So what do you listen to when you are just kicking back?

I am so into R. Kelly. That brother is amazing. I am just oozing R. Kelly right now; I’m really a big fan. Besides Kelly, I’ve been checking out the Backstreet Boys, and different groups like that just from study habits. Who I listen to the most is a lot of gospel, Keith Sweat, Dru Hill, Boyz II Men, Patti Labelle, Temptations, Kirk Franklin, Take 6, and a number of artists.

You guys have known each other for the most part since high school. How did everything come together?

Me and Johnathen Rasboro were working at McDonald’s and my cousin, whose nickname is Tiger, he introduced me to John, and I started working at McDonald’s with him and we started the group. And we used to practice there in downtown Atlanta. We used to close down the shop at like twelve at night and would practice until about two in the morning. They didn’t know it, they still don’t know it, well they know it now, but they can’t do anything about it. (laughs) And that was our thing. Gary Glenn used to work at Domino’s Pizza, so some nights we would practice at Domino’s and some nights it was McDonald’s. Then we met Gary Jenkins a year later. So about three years after we actually started the group, the core was finally together. Which is what you know now.

*After Jimmy began telling me about all of the projects that each member is involved with, I couldn’t help but to ask him about the controversial Lewis-Holyfield fight.*

Did you watch the fight the other night?

I didn’t have a chance to watch it because we were doing a show in North Carolina that night. When I got my page and realized that it was a draw, I honestly got on the phone as quick as I could and everyone that I talked to, which I hate to hear, said that my man Holyfield really lost the fight. And now I watched the news this morning and hear that a judge and a lot of different commissioners are really getting into it so I think that Holyfield got by on that one. So I hope when they rematch he can revive his respect because I think the audience really feels cheated right now. And I don’t think that it’s his fault because he doesn’t judge the fight, but he got his butt kicked and I’m just waiting to review the fight.

So your future plans include working with people on your label, doing videos, releasing singles, and touring. Anything else?

Without a doubt. We are releasing videos for ourselves along with the acts on our labels. I mean, my personal idols of this day and time are Master P. and Puffy Combs. To me, they are the new executives of this day and in ten years, they will be the brothers that are still hanging around and doing good business and I admire those guys because of their success.
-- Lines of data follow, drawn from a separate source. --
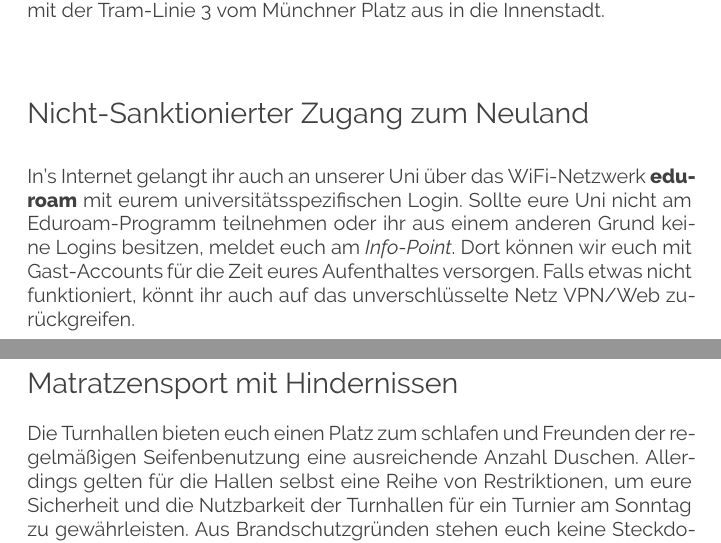
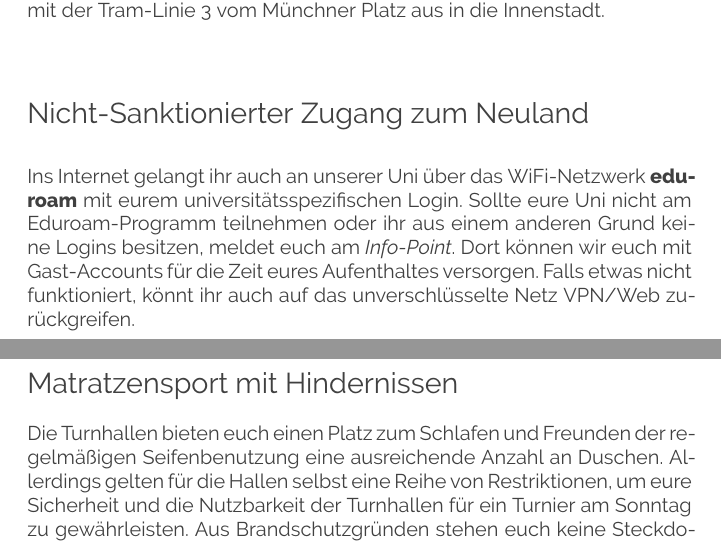
Before and after one commit to fsr/kif470-heft, a LaTeX document (main.tex, which reads texts/wichtige_dinge.tex): two parts of pages 7 and 8 of 24, joined at a grey line, cut so that both start at the same text. Compiled offline with XeLaTeX.

Commit message:
Fix grammar for wichtige_dinge.tex

```diff
--- a/texts/wichtige_dinge.tex
+++ b/texts/wichtige_dinge.tex
@@ -41,14 +41,14 @@ Vom APB und den Turnhallen aus gelangt ihr am Besten mit der Tram-Linie 3 vom M
 
 \section*{Nicht-Sanktionierter Zugang zum Neuland}
 
-In's Internet gelangt ihr auch an unserer Uni über das WiFi-Netzwerk \textbf{eduroam} mit eurem universitätsspezifischen Login.
+Ins Internet gelangt ihr auch an unserer Uni über das WiFi-Netzwerk \textbf{eduroam} mit eurem universitätsspezifischen Login.
 Sollte eure Uni nicht am Eduroam-Programm teilnehmen oder ihr aus einem anderen Grund keine Logins besitzen, meldet euch am \emph{Info-Point}.
 Dort können wir euch mit Gast-Accounts für die Zeit eures Aufenthaltes versorgen.
 Falls etwas nicht funktioniert, könnt ihr auch auf das unverschlüsselte Netz VPN/Web zurückgreifen.
 
 \section*{Matratzensport mit Hindernissen}
 
-Die Turnhallen bieten euch einen Platz zum schlafen und Freunden der regelmäßigen Seifenbenutzung eine ausreichende Anzahl Duschen.
+Die Turnhallen bieten euch einen Platz zum Schlafen und Freunden der regelmäßigen Seifenbenutzung eine ausreichende Anzahl an Duschen.
 Allerdings gelten für die Hallen selbst eine Reihe von Restriktionen, um eure Sicherheit und die Nutzbarkeit der Turnhallen für ein Turnier am Sonntag zu gewährleisten.
 Aus Brandschutzgründen stehen euch keine Steckdosen in den Hallen zur Verfügung, damit im Falle des Falles niemand über Kabel fällt.
 Außerdem dürfen zum Schutz des Hallenbodens \textbf{keine Getränke} in der Halle verzehrt werden.
```
Also changed, not shown: texts/wichtige_dinge.tex (2 more changed lines).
I know how much hard work it took them to do what they do and I pattern a lot of what I do and what we do with our companies after those guys. I mean, we are looking at the people that are making the right decisions for themselves.

Fans seem to mean the world to Silk. What would you say to all of them?

First of all, thank you for all of your patience over the last three years and the last year we worked very hard on this album for you. And we hope that you can appreciate the risqu lyrics that we came with this time and the whole R&B vibe we have going on this time. And we thank you for sticking with us and believing in us, and we will show you that appreciation on tour.

When might the tour be?

We are hoping that it will be in late May or early June. And we are hoping to go out with Brandi.

quotes of note:

“We decided that we want to be around and be like the Isley’s and the Temptations to where the name Silk will always be known and the only way to do that is to stay together and keep making great music.”

“We are lucky to be doing a job that we love to do.”

“We are trying to establish our relationship with the public again. And we are taking a first record attitude and we are open to whatever anyone needs.”

+ Sam Conjerti